* TO DO: Please read the records below and return each line holding the string "with".
───── INFORMATION SUPPLIED
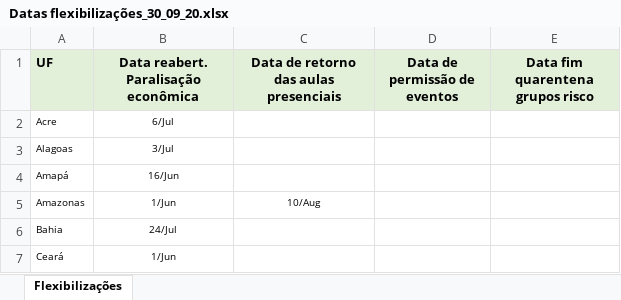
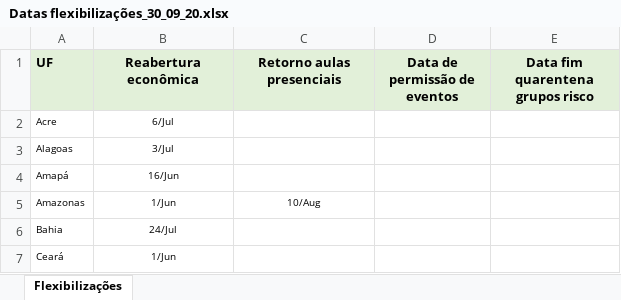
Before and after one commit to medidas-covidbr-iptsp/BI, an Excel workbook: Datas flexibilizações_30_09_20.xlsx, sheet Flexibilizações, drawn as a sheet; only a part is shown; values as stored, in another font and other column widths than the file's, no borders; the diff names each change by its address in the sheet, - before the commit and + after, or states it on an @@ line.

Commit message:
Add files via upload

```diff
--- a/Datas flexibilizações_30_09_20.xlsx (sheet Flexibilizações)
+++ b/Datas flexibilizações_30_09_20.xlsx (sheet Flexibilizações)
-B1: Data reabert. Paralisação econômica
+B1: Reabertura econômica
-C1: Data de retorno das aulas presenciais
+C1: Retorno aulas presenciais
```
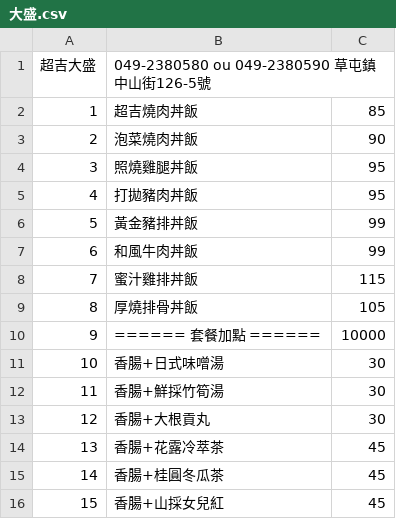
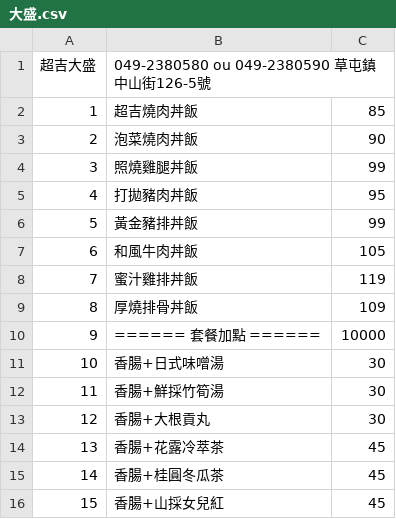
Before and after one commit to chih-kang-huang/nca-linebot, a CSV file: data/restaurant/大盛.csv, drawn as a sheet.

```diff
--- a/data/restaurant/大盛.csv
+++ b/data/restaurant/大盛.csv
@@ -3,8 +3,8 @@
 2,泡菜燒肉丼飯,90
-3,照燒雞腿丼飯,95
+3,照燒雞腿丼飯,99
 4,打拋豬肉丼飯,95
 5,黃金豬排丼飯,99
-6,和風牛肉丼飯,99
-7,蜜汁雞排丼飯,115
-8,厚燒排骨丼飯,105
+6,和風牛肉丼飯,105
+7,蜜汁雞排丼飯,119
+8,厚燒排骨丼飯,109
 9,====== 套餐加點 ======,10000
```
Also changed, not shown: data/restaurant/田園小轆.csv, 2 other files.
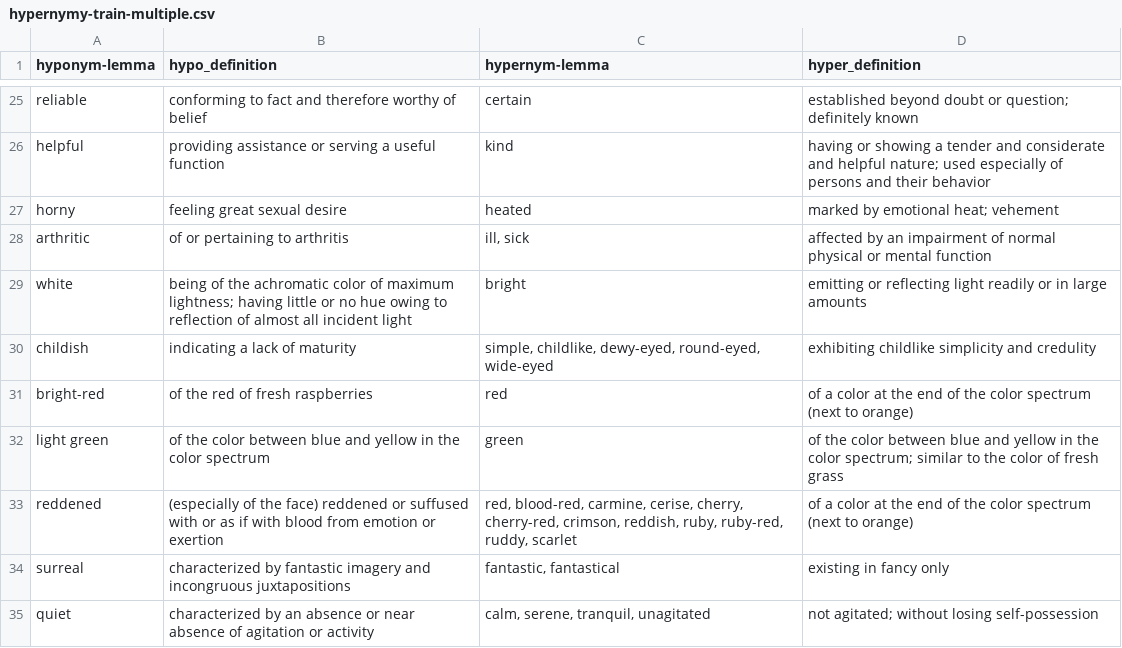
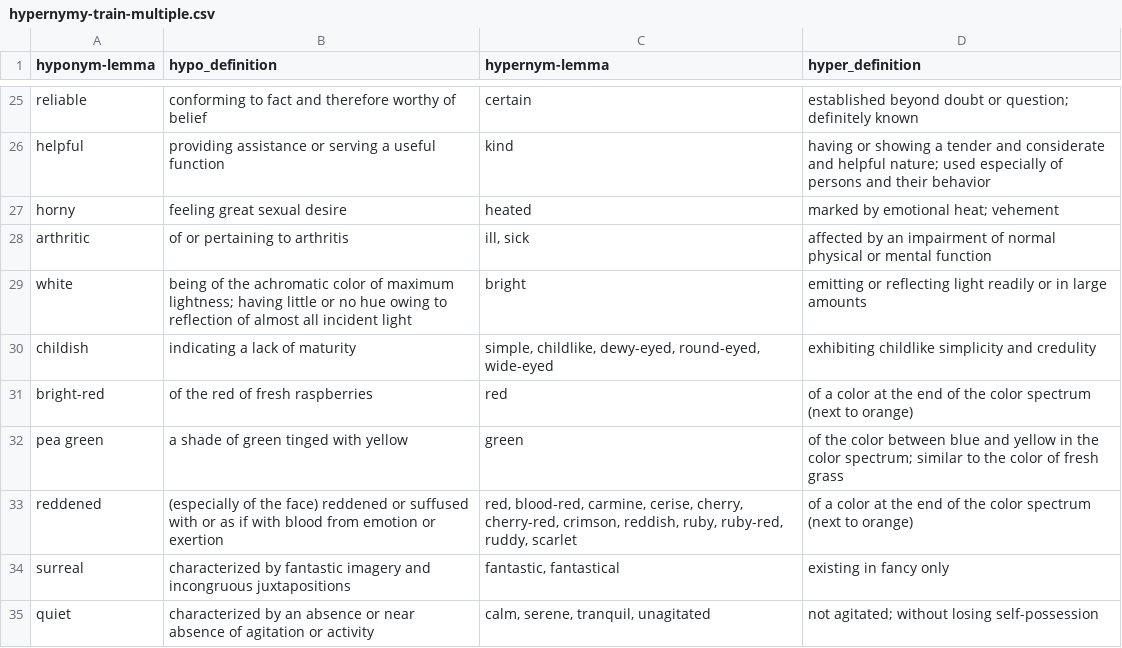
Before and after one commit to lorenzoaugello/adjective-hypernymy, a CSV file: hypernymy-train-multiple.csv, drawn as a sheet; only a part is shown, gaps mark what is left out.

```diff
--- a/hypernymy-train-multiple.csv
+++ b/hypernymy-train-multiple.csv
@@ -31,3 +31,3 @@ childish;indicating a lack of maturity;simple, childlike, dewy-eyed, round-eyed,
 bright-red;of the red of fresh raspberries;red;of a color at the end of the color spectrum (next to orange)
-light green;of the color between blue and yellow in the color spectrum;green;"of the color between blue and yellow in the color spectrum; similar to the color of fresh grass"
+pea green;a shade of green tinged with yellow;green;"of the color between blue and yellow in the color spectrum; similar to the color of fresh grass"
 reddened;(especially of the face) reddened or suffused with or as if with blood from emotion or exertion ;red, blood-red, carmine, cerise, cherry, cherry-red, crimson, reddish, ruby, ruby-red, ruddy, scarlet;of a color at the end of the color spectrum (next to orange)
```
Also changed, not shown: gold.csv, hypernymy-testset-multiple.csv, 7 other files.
──────────
* ANSWER BOX:
+pea green;a shade of green tinged with yellow;green;"of the color between blue and yellow in the color spectrum; similar to the color of fresh grass"
 reddened;(especially of the face) reddened or suffused with or as if with blood from emotion or exertion ;red, blood-red, carmine, cerise, cherry, cherry-red, crimson, reddish, ruby, ruby-red, ruddy, scarlet;of a color at the end of the color spectrum (next to orange)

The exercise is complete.